__Task data__.
....

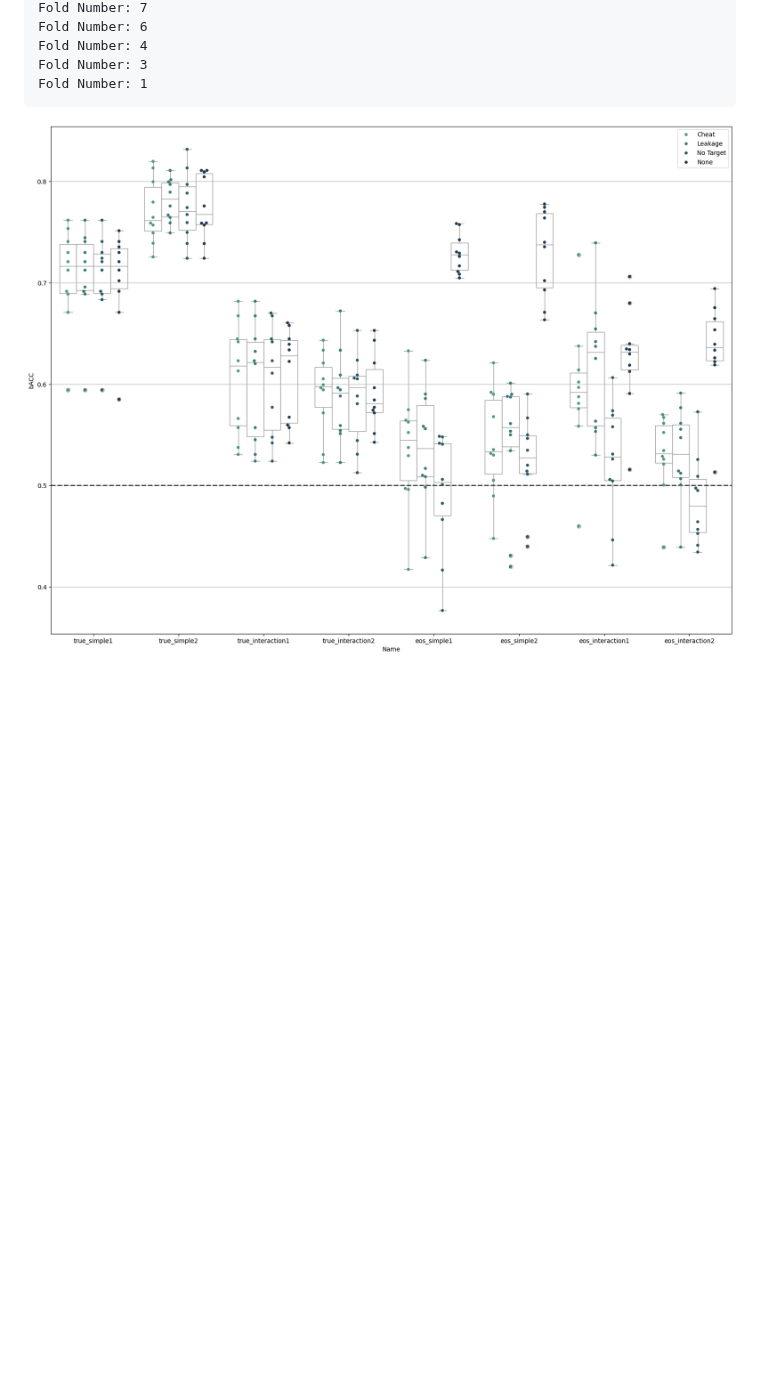
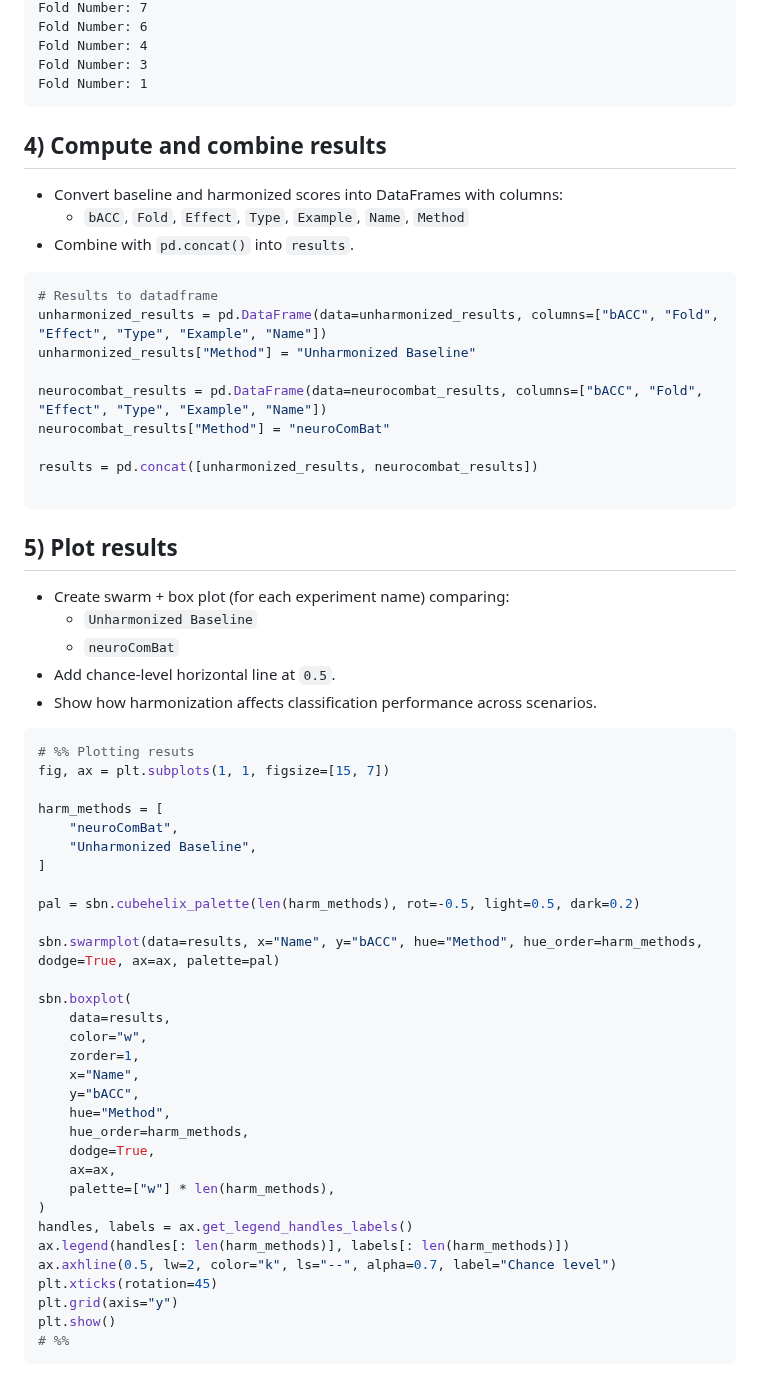
Before and after one commit to N-Nieto/UniHarmony, a Markdown page: docs/examples/neuroComBat_in_MAREoS.md, the part around one of its changes. Rendered like a GitHub page; pictures changed too: docs/examples/neuroComBat_in_MAREoS_files/neuroComBat_in_MAREoS_2_1.png; blank space fills up the shorter version.

Commit message:
docs: update neurocombat in mareos example

````diff
--- a/docs/examples/neuroComBat_in_MAREoS.md
+++ b/docs/examples/neuroComBat_in_MAREoS.md
@@ -312,6 +233,65 @@ plt.show()
     Fold Number: 1
 
 
+## 4) Compute and combine results
+- Convert baseline and harmonized scores into DataFrames with columns:
+    - `bACC`, `Fold`, `Effect`, `Type`, `Example`, `Name`, `Method`
+- Combine with `pd.concat()` into `results`.
 
 
-![png](neuroComBat_in_MAREoS_files/neuroComBat_in_MAREoS_2_1.png)
+```python
+# Results to datadframe
+unharmonized_results = pd.DataFrame(data=unharmonized_results, columns=["bACC", "Fold", "Effect", "Type", "Example", "Name"])
+unharmonized_results["Method"] = "Unharmonized Baseline"
+
+neurocombat_results = pd.DataFrame(data=neurocombat_results, columns=["bACC", "Fold", "Effect", "Type", "Example", "Name"])
+neurocombat_results["Method"] = "neuroComBat"
+
+results = pd.concat([unharmonized_results, neurocombat_results])
+
+```
+
+## 5) Plot results
+- Create swarm + box plot (for each experiment name) comparing:
+    - `Unharmonized Baseline`
+    - `neuroComBat`
+- Add chance-level horizontal line at `0.5`.
+- Show how harmonization affects classification performance across scenarios.
+
+
+```python
+# %% Plotting resuts
+fig, ax = plt.subplots(1, 1, figsize=[15, 7])
+
+harm_methods = [
+    "neuroComBat",
+    "Unharmonized Baseline",
+]
+
+pal = sbn.cubehelix_palette(len(harm_methods), rot=-0.5, light=0.5, dark=0.2)
+
+sbn.swarmplot(data=results, x="Name", y="bACC", hue="Method", hue_order=harm_methods, dodge=True, ax=ax, palette=pal)
+
+sbn.boxplot(
+    data=results,
+    color="w",
+    zorder=1,
+    x="Name",
+    y="bACC",
+    hue="Method",
+    hue_order=harm_methods,
+    dodge=True,
+    ax=ax,
+    palette=["w"] * len(harm_methods),
+)
+handles, labels = ax.get_legend_handles_labels()
+ax.legend(handles[: len(harm_methods)], labels[: len(harm_methods)])
+ax.axhline(0.5, lw=2, color="k", ls="--", alpha=0.7, label="Chance level")
+plt.xticks(rotation=45)
+plt.grid(axis="y")
+plt.show()
+# %%
+```
+
+
+
````
Also changed, not shown: other parts of docs/examples/neuroComBat_in_MAREoS.md (+69 -140 lines), docs/examples/neuroComBat_in_MAREoS_files/neuroComBat_in_MAREoS_9_0.png (added), 1 other file.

....

__Required work__.
Once the lines above that include "Type" are counted, report the number and nothing else.

__Problem solution__.
3